I found a dimpled spider, fat and white, On a white heal-all, holding up a moth Like a white piece of rigid satin cloth-- Assorted characters of death and blight Mixed ready to begin the morning right, Like the ingredients of a witches' broth-- A snow-drop spider, a flower like a froth, And dead wings carried like a paper kite. What had that flower to do with being white, The wayside blue and innocent heal-all? What brought the kindred spider to that height, Then steered the white moth thither in the night? What but design of darkness to appall?-- If design govern in a thing so small.
Robert Frost - 1874-1963
Spoils of the Dead

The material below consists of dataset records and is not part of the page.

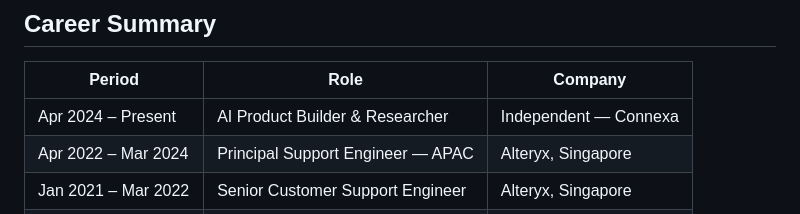
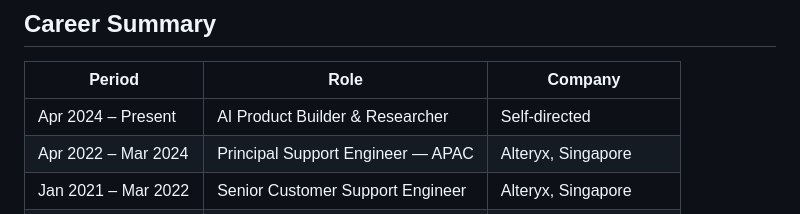
Before and after one commit to vijayak90/vijayak90.github.io, a Markdown page: README.md, the part around the change. Drawn GitHub-style.

```diff
--- a/README.md
+++ b/README.md
@@ -68,7 +68,7 @@ Output: PRD + product roadmap + 5 prioritised value propositions.
 
 | Period | Role | Company |
 |---|---|---|
-| Apr 2024 – Present | AI Product Builder & Researcher | Independent — Connexa |
+| Apr 2024 – Present | AI Product Builder & Researcher | Self-directed |
 | Apr 2022 – Mar 2024 | Principal Support Engineer — APAC | Alteryx, Singapore |
 | Jan 2021 – Mar 2022 | Senior Customer Support Engineer | Alteryx, Singapore |
 | Nov 2019 – Jan 2021 | Customer Support Engineer | Alteryx, Singapore |
```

Two fairies it was On a still summer day Came forth in the woods With the flowers to play. The flowers they plucked They cast on the ground For others, and those For still others they found. Flower-guided it was That they came as they ran On something that lay In the shape of a man. The snow must have made The feathery bed When this one fell On the sleep of the dead. But the snow was gone A long time ago, And the body he wore Nigh gone with the snow. The fairies drew near And keenly espied A ring on his hand And a chain at his side. They knelt in the leaves And eerily played With the glittering things, And were not afraid. And when they went home To hid in their burrow, They took them along To play with to-morrow. When you came on death, Did you not come flower-guided Like the elves in the wood? I remember that I did. But I recognised death With sorrow and dread, And I hated and hate The spoils of the dead.